Los Angeles is raising rates on water and power. According to the LA Times, the rates are going up 37% over the next four years. This rate increase has several objectives. The City of Los Angeles is operating in the red and water and energy bills are one way to make up the shortfall. Mayor Antonio Villaraigosa has an additional plan in this rate hike. During the 2008 presidential campaign, the candidates debated over green jobs. Green jobs include new work building windmills and solar plants, designing new ways to construct the power grids to transport renewable energy, and even low tech jobs such as painting rooftops. The mayor’s plan is to add new jobs to revitalize the Los Angeles economy, as many as 18,000 according to the Los Angeles Times.
Not all of the rate hike is going toward green jobs. According to EGP News, three quarters of the rate hike pays for current water and power systems provided by the Los Angeles Department of Water and Power, and one quarter of the rate hike pays for new clean energy systems. The bill also implements a larger rate hike on users that consume more water and power, as well as businesses. The quarter of the rate used to provide green jobs and new power sources is called a carbon reduction surcharge.
The carbon reduction surcharge is required by California law. State law penalizes utilities that do not switch over to renewable energy. Failure of this bill costs the City of Los Angeles as much as $300 million in fines, according to the mayor, as reported by NBC Los Angeles. Carbon reduction surcharges are promoted by the former Vice President and green energy advocate Al Gore. Al Gore is pleased with Mayor Villagairosa’s plan, according to LAist.
Or why a business would still have to keep these records even if there was no climate change. We still would not be able to rely on carbon based fuels to their current extent, and it would still be necessary to account for potential risks based on their use.
Recall that all petroleum based resources are being depleted. The famous engineer M. King Hubbert predicted that the United States would eventually drain its oil reserves and turn to imported petroleum. Eventually the other countries would start running low as well, as Britain depleted the fields in the North Sea and Mexico and Saudi Arabia are exhausting their reserves. Eventually the oil companies will be forced to turn to more difficult to reach oil sources, such as the bottom of the ocean, shale rocks, and reservoirs of impure, high sulfur oil.
This will definitely raise petroleum prices, so any company that currently uses just in time inventory and has long supply chains is extremely vulnerable to a sudden price spike like the one that occurred in the summer of 2008. Since petroleum prices affect all inputs, this will add a significant amount to cost of goods manufactured and cost of goods sold in the future. It is possible to estimate the increase in oil prices, although this is complicated by the rumors that many companies and nations are overstating their reserves. Natural gas is also a limited resource, so similar characteristics apply.
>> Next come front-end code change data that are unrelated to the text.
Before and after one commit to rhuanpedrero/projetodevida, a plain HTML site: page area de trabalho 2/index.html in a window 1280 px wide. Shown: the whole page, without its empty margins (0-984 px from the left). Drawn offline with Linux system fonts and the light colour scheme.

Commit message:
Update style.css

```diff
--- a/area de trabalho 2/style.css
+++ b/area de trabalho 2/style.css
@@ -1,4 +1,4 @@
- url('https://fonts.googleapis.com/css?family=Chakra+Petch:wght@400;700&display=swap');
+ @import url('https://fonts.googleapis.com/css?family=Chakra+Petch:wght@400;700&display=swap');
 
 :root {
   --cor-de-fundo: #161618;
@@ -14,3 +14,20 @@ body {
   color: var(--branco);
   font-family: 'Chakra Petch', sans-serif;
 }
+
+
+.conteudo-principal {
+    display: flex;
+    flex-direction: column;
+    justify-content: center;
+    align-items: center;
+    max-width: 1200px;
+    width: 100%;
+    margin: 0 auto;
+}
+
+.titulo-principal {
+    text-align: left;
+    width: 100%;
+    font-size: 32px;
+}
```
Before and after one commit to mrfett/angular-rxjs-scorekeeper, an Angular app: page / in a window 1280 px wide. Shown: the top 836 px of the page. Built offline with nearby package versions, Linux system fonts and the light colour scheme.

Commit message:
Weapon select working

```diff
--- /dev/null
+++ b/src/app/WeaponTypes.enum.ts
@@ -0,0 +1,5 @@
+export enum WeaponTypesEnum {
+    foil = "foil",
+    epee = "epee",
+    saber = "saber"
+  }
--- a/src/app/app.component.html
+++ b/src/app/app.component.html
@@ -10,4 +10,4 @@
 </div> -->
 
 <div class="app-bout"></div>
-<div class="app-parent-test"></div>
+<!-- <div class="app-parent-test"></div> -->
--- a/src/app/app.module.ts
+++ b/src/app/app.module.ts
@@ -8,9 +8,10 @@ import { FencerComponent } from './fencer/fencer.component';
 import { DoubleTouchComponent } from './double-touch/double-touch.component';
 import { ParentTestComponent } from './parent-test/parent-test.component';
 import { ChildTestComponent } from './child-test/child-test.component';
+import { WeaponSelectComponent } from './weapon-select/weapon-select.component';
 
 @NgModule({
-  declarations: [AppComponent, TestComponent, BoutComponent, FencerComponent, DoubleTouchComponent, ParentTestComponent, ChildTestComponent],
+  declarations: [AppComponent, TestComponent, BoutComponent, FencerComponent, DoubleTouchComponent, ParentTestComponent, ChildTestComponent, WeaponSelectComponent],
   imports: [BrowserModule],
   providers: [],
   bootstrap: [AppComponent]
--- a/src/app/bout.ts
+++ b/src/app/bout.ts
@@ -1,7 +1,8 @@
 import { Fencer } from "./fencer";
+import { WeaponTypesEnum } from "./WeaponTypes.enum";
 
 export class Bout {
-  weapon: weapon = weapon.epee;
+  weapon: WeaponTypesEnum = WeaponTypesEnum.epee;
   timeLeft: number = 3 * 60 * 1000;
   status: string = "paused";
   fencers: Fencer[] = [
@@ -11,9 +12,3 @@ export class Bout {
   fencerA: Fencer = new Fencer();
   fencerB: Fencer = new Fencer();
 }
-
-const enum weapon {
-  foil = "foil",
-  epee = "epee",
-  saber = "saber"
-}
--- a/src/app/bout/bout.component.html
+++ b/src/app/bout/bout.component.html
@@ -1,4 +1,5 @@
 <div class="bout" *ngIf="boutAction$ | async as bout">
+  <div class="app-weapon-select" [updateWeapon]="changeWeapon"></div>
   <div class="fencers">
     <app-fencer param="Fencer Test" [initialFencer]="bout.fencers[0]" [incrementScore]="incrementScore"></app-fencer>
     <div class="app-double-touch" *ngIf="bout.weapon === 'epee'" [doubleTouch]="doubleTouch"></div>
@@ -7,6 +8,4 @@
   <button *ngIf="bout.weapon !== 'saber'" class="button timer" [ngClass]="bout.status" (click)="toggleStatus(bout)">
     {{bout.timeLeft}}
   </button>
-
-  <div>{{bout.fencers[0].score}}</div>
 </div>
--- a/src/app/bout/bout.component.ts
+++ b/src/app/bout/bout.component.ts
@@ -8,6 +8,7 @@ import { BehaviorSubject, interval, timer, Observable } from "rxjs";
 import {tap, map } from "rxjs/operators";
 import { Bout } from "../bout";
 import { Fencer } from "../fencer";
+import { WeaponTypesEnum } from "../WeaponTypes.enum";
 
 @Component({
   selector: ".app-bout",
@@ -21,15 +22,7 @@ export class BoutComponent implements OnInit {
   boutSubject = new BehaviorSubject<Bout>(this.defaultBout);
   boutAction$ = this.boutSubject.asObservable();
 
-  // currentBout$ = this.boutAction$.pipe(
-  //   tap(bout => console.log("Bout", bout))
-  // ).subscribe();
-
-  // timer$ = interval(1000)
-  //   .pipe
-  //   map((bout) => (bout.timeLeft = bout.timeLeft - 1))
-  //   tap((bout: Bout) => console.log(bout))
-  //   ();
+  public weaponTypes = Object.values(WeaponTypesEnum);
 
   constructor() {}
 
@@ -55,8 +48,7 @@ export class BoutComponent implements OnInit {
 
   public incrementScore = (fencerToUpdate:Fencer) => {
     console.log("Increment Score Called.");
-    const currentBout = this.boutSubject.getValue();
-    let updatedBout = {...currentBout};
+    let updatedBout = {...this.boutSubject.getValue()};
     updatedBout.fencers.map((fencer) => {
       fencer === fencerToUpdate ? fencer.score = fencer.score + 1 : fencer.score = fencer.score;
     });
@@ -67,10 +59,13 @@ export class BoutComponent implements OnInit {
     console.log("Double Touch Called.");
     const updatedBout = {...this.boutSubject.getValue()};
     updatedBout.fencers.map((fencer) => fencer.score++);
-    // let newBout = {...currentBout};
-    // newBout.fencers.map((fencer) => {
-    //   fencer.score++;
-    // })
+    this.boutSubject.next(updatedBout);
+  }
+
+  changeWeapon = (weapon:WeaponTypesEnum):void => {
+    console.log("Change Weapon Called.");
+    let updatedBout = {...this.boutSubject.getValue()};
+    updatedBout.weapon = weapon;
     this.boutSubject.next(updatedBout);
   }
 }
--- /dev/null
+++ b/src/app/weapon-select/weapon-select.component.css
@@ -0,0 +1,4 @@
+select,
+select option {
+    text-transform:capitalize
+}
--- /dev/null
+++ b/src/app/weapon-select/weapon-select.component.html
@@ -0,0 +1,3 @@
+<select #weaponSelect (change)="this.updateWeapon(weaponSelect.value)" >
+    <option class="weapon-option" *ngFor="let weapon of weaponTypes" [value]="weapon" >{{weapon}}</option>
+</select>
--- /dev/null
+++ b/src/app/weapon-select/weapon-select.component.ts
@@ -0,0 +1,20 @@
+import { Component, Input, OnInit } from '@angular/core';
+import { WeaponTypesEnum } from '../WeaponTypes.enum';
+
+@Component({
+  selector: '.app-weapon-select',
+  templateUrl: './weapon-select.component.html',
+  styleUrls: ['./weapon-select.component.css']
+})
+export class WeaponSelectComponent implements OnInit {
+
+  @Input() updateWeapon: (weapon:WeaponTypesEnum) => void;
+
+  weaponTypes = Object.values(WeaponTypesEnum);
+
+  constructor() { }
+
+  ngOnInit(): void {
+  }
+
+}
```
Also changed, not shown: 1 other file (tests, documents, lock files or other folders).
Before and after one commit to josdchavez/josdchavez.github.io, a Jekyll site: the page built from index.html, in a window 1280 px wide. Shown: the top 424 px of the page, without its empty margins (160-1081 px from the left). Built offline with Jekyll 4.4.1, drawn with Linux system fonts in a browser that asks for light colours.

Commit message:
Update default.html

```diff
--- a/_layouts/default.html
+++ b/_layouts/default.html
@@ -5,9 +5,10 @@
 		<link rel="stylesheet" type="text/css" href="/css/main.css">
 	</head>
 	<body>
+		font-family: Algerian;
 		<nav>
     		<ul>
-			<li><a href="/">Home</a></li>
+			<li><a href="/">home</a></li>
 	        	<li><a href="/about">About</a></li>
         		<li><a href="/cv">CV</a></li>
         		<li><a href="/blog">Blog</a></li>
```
Petroleum sources will still create external pollution. Especially with lower quality sources which are more likely to be present in the future, sulfur and nitrogen released in the burning fuel will still create harmful compounds in the atmosphere, such as smog and acid rain. Note that these types of pollutants can travel large distances, including over the ocean. Factories in China are capable of releasing particles that can cross the Pacific Ocean and cause harmful effects in the United States. Since these types of effects can create a negative externality that places a cost on another nation, it is also likely that new international treaties and laws will be passed which restrict a company’s actions. Coal usage creates the same issues when it is used as a fuel source.
Al Gore makes some of the same arguments, emphasizing that not only are oil resources dwindling, but that their concentration in unstable regions of the world is a cause of resource wars. He also mentions that cap and trade legislation has many flaws, although the alternative of doing nothing would risk much greater negative consequences. Cap and trade can also have positive effects on a company’s balance sheet, depending on the situation it is in. Gore ends the article with a Churchill quote, “Sometimes doing your best is not good enough. Sometimes, you must do what is required.” Inspiring and brings to mind another Churchill quote, “One ought never to turn one’s back on a threatened danger and try to run away from it. If you do that, you will double the danger. But if you meet it promptly and without flinching, you will reduce the danger by half.”